Sharks have been around for the past 400 million years. However, they cannot survive the current onslaught. It takes most large sharks seven years to reach reproductive age—and the females give birth to only a few pups each year.
If sharks disappear, so will other fishes that are commercially and nutritionally important. Anti-finning advocates point to the Hawaiian Reefs model, which showed that the removal of tiger sharks caused the populations of tuna (tulingan, in Tagalog) and jacks (talakitok) to crash—due to a marked increase in seabirds, the shark’s primary prey.
Campaigns have been launched worldwide, urging consumers to stop eating dishes containing shark fin. The results have been mixed, however.
NBA All-Star Yao Ming, for instance, pledged at a press conference in 2006 to stop eating shark fin soup. Yao’s comments went largely unreported in the Chinese media and drew a reproach from Chinese seafood industry associations. Ironically, one of the items on the basketball superstar’s wedding dinner menu in 2007 was shark fin soup.
In Hong Kong, Disneyland has dropped the dish from its wedding banquet menu after international pressure from environmental groups, which threatened to boycott its theme parks worldwide. The University of Hong Kong has also banned shark fin from being served on campus.
In Malaysia, the Natural Resources and Environment Ministry banned shark fin soup from official function menus as a commitment to the Malaysian Nature Society in September 2007.
In New Zealand, great white sharks have been given full protection in territorial waters. However, it is still legal to carry out finning on other shark species on the condition that the fish is dead.
In the United States, federal authorities have issued a ban on finning, applicable only to US-registered vessels in US territorial waters. Also, shark fins cannot be imported into the US without entire carcasses.
In the Philippines, a draft executive order was reportedly submitted to President Arroyo for her signature. The order would ban “the catching, sale, purchase, possession, transportation and exportation of all sharks and rays in the country.”
The proposed order notes, among others, that the Philippines is “the center of the center of marine biodiversity, having about two-thirds of the known marine species of the Pacific in its coastal waters.” The proposal also points out that sharks and rays, as top predators of the sea, “are important to the ecological balance of the marine environment.”

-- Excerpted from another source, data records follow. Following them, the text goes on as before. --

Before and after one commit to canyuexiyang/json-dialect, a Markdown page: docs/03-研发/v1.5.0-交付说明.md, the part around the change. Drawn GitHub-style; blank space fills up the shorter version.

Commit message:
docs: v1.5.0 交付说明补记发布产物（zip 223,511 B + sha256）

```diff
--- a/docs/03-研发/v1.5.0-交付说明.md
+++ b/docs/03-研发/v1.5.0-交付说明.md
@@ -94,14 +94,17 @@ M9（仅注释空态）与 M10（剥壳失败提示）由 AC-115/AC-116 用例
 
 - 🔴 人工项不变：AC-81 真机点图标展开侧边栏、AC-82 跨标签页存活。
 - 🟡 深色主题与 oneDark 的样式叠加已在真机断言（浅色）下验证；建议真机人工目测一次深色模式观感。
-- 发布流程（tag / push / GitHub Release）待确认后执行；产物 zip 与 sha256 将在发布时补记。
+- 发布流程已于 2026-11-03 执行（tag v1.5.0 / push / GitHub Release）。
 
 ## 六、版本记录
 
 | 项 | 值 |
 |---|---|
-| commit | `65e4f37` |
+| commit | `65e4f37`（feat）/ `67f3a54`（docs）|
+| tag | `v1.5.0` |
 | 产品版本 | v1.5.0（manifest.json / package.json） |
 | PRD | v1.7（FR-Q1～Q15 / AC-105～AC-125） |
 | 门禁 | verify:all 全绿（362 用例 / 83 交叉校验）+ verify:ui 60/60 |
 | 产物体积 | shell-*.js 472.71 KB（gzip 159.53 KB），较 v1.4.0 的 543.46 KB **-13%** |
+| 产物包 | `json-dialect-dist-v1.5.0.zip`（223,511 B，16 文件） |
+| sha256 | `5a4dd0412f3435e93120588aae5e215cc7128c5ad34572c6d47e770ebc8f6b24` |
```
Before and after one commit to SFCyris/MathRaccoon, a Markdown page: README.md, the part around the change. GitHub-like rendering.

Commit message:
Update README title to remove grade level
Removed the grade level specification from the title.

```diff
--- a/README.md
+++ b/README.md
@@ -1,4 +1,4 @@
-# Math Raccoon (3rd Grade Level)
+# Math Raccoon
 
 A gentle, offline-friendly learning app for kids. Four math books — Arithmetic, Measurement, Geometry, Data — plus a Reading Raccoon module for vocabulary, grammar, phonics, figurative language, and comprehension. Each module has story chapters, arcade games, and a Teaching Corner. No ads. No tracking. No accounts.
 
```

Proponents of the comprehensive ban have been eagerly awaiting Malacañang’s promulgation of the order, which would make the Philippines a leader in shark conservation.
The draft order was submitted in October. To this day, however, the Palace has issued no word on the proposal’s fate.
With the coming Lunar New Year Festivals—which start January 26 this year—shark fin soup and similar “delicacies” will again be on the menu of hundreds of millions of Asian banquets.
The slaughter continues